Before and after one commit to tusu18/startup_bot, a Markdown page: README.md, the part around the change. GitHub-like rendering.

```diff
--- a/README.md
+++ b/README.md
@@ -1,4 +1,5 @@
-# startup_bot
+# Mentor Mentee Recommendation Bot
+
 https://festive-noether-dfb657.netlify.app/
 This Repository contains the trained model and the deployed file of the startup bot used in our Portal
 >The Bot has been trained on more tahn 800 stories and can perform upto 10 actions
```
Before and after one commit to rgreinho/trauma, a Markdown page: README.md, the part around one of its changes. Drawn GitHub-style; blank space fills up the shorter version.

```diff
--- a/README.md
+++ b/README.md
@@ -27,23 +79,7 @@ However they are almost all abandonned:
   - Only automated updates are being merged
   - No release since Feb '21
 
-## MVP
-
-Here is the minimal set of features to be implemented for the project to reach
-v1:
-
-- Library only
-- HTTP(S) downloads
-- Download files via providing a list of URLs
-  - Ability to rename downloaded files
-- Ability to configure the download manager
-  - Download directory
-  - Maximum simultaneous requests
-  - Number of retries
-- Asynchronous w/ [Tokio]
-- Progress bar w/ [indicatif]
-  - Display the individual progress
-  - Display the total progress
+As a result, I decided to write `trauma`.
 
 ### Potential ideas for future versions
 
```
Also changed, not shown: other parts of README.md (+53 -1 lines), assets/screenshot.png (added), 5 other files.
☆ ☆ ☆ ☆
Wherever the string "files" shows up in the material, copy the line that holds it.

- [ANSWER AREA]:
-- Download files via providing a list of URLs
-  - Ability to rename downloaded files
Also changed, not shown: other parts of README.md (+53 -1 lines), assets/screenshot.png (added), 5 other files.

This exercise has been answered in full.